Afghans took news that the gunman in the Orlando nightclub shooting was of Afghan descent in relative stride, as politicians in the country had little to say on the matter amid sparse news coverage.

The Washington Post reported that the reaction of many Afghans were relatively muted. Omar Mateen, the gunman who killed 49 at the Pulse nightclub, was born to Afghan parents, but beyond that, he reportedly had little experience or ties to the country.

“He was born there [U.S.], and raised there, and married there,” Jamshid Sarderzai, 26, told the paper in Kabul. “It’s a completely individual act.”

As authorities work to learn more about Mateen and his motives, they were able to determine that he was born in the U.S. to immigrant parents from Afghanistan.

“We very much expect and hope our American friends do not link the deed of a man to a nation, tribe, religion or country,”

- an Afghan engineer

Seddique Mir Mateen, the gunman’s father, had a television show on which guests discussed issues facing Afghanistan, according to Qasim Tarin, a businessman from California who sat on the board of the "Durand Jirga" TV show.

"It's shocking," he said about the shooting. "(Omar Mateen's) father loves this country."

Some of the shows were taped and later posted on YouTube. During one episode, a sign in the background read: "Long live the U.S.A! Long live Afghanistan. ... Afghans are the best friends to the U.S.A."

But a former Afghan official said the "Durand Jirga Show" appears on a California-based channel that supports ethnic solidarity with the Afghan Taliban, which are mostly Pashtun.

Viewers from Pashtun communities in the United States regularly call in to the channel to espouse support for Pashtun domination of Afghanistan over the nation's minorities, including Hazaras, Tajiks and Uzbeks, the official said.

The "Durand Jirga Show" expresses support for the Taliban, has an anti-Pakistan slant, complains about foreigners in Afghanistan and criticizes U.S. actions there, the official said.

Seddique Mir Mateen lavished praise on current Afghan President Ashraf Ghani when he appeared on the show in January 2014, but he has since denounced the Ghani government, according to the official, who said that on Saturday, Seddique Mateen appeared on the show dressed in military fatigues and used his program to criticize the current Afghan government.

He also announced on that show that he would run in the next Afghan presidential election, said the official, who spoke only on condition of anonymity because he did not want to be linked to coverage of the shooting.

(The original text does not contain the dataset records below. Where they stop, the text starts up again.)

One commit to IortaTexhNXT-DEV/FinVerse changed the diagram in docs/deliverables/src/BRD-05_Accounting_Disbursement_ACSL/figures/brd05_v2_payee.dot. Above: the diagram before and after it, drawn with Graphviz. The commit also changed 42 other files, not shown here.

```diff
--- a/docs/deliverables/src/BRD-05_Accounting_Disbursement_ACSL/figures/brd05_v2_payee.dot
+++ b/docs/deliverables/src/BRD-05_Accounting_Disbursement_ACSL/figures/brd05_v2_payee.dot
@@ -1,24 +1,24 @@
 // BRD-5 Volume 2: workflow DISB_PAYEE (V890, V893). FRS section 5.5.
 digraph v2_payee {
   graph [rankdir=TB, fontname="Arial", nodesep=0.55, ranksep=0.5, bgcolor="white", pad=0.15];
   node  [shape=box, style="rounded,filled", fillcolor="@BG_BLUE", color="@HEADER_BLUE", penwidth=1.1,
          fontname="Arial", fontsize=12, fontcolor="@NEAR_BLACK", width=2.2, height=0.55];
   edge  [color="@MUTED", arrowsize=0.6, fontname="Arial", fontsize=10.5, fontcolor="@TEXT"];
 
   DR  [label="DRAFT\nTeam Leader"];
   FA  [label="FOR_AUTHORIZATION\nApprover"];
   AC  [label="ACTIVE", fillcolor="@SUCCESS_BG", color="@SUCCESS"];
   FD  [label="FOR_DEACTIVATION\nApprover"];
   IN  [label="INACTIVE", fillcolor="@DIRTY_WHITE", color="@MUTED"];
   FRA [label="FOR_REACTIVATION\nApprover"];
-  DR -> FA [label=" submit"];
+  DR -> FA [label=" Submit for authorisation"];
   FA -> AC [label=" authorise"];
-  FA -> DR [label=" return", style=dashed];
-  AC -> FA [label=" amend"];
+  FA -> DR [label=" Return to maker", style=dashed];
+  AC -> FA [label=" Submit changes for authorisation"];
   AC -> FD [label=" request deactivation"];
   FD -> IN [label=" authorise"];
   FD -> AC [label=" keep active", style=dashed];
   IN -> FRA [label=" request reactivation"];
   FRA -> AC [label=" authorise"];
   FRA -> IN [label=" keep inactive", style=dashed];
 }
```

“People would make jokes about this guy,” Mohammad Haroon Chakhansuri, a spokesman for Ghani told the paper. “He looked very serious, but no one could tell what he was talking about.”

The report pointed out that Afghanistan is still trying to get its equilibrium after a war many in the country believe was poorly executed by the U.S. Many in the country also hold conspiracy theories that the U.S. is secretly a supporter of the Taliban.

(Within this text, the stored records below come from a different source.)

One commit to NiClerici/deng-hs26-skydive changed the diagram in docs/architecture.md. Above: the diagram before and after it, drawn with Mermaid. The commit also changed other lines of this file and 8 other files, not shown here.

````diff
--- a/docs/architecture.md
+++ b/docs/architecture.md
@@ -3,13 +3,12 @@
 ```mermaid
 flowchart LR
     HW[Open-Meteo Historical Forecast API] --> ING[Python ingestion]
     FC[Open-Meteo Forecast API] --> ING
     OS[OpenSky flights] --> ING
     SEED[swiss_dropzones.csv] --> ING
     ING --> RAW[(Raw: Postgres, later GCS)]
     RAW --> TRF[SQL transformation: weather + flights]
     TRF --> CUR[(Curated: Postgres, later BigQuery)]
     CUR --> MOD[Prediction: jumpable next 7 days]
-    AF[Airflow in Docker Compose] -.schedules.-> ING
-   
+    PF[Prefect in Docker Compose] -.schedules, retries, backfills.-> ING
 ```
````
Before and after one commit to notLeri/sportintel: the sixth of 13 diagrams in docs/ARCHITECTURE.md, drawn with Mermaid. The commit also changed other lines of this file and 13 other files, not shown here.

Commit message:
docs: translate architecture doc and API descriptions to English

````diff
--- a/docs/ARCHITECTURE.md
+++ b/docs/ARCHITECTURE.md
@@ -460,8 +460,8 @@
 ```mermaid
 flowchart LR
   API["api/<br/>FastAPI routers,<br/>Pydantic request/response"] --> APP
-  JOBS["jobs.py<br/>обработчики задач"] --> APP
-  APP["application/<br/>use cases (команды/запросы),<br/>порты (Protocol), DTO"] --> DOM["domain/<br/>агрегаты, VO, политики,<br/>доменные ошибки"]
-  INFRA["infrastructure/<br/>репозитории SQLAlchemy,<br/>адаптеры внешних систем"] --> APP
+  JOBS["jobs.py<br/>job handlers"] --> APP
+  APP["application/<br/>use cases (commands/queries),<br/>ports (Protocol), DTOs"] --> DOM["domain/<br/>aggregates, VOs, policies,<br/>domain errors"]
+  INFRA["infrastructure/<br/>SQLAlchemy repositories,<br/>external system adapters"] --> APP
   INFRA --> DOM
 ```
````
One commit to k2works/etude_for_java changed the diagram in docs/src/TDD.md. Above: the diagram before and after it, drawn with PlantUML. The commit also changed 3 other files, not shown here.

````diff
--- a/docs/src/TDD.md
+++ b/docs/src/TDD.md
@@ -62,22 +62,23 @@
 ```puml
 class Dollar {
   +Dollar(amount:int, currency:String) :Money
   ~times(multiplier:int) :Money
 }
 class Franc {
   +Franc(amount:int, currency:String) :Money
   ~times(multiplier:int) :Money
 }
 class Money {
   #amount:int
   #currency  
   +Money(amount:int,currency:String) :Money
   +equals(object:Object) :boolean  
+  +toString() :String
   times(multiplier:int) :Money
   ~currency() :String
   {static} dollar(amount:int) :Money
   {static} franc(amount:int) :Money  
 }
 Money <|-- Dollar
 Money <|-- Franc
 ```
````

The Washington Post reported that some Afghans were offended when they were asked to comment on the shooting.

“We very much expect and hope our American friends do not link the deed of a man to a nation, tribe, religion or country,” an engineer in the country told the paper.

The Associated Press contributed to this report.